Problem to solve:
Copy the entries that follow, exactly and completely.
═════ Exercise data
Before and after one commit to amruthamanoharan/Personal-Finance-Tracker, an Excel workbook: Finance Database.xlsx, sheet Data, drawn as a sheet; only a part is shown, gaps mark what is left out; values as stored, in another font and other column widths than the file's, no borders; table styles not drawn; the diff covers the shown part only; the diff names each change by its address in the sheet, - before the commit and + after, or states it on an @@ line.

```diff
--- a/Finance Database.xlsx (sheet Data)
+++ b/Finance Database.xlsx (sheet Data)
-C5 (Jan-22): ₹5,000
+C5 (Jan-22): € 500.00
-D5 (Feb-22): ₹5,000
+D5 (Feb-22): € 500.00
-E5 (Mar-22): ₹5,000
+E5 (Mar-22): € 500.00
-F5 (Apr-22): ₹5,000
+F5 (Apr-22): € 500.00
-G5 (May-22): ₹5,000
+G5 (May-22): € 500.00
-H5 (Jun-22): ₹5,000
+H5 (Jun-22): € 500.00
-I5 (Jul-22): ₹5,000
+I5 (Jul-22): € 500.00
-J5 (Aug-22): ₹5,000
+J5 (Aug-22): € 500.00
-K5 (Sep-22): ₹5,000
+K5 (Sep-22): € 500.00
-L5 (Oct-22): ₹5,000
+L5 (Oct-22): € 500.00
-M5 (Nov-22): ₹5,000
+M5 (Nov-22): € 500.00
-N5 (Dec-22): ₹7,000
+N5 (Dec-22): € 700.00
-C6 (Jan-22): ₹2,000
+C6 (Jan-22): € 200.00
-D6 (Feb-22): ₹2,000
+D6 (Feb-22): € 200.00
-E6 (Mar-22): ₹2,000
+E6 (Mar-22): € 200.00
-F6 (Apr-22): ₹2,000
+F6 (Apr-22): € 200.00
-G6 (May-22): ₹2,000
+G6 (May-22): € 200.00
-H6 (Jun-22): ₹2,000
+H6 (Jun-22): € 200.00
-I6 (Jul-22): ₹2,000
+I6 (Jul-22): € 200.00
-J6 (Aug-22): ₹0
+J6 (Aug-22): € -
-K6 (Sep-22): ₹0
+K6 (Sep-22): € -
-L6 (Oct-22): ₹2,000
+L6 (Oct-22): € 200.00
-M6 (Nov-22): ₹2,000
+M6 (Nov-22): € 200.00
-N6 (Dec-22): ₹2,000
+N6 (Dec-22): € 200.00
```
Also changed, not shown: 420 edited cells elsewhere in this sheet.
══════════
Solution:
Before and after one commit to amruthamanoharan/Personal-Finance-Tracker, an Excel workbook: Finance Database.xlsx, sheet Data, drawn as a sheet; only a part is shown, gaps mark what is left out; values as stored, in another font and other column widths than the file's, no borders; table styles not drawn; the diff covers the shown part only; the diff names each change by its address in the sheet, - before the commit and + after, or states it on an @@ line.

```diff
--- a/Finance Database.xlsx (sheet Data)
+++ b/Finance Database.xlsx (sheet Data)
-C5 (Jan-22): ₹5,000
+C5 (Jan-22): € 500.00
-D5 (Feb-22): ₹5,000
+D5 (Feb-22): € 500.00
-E5 (Mar-22): ₹5,000
+E5 (Mar-22): € 500.00
-F5 (Apr-22): ₹5,000
+F5 (Apr-22): € 500.00
-G5 (May-22): ₹5,000
+G5 (May-22): € 500.00
-H5 (Jun-22): ₹5,000
+H5 (Jun-22): € 500.00
-I5 (Jul-22): ₹5,000
+I5 (Jul-22): € 500.00
-J5 (Aug-22): ₹5,000
+J5 (Aug-22): € 500.00
-K5 (Sep-22): ₹5,000
+K5 (Sep-22): € 500.00
-L5 (Oct-22): ₹5,000
+L5 (Oct-22): € 500.00
-M5 (Nov-22): ₹5,000
+M5 (Nov-22): € 500.00
-N5 (Dec-22): ₹7,000
+N5 (Dec-22): € 700.00
-C6 (Jan-22): ₹2,000
+C6 (Jan-22): € 200.00
-D6 (Feb-22): ₹2,000
+D6 (Feb-22): € 200.00
-E6 (Mar-22): ₹2,000
+E6 (Mar-22): € 200.00
-F6 (Apr-22): ₹2,000
+F6 (Apr-22): € 200.00
-G6 (May-22): ₹2,000
+G6 (May-22): € 200.00
-H6 (Jun-22): ₹2,000
+H6 (Jun-22): € 200.00
-I6 (Jul-22): ₹2,000
+I6 (Jul-22): € 200.00
-J6 (Aug-22): ₹0
+J6 (Aug-22): € -
-K6 (Sep-22): ₹0
+K6 (Sep-22): € -
-L6 (Oct-22): ₹2,000
+L6 (Oct-22): € 200.00
-M6 (Nov-22): ₹2,000
+M6 (Nov-22): € 200.00
-N6 (Dec-22): ₹2,000
+N6 (Dec-22): € 200.00
```
Also changed, not shown: 420 edited cells elsewhere in this sheet.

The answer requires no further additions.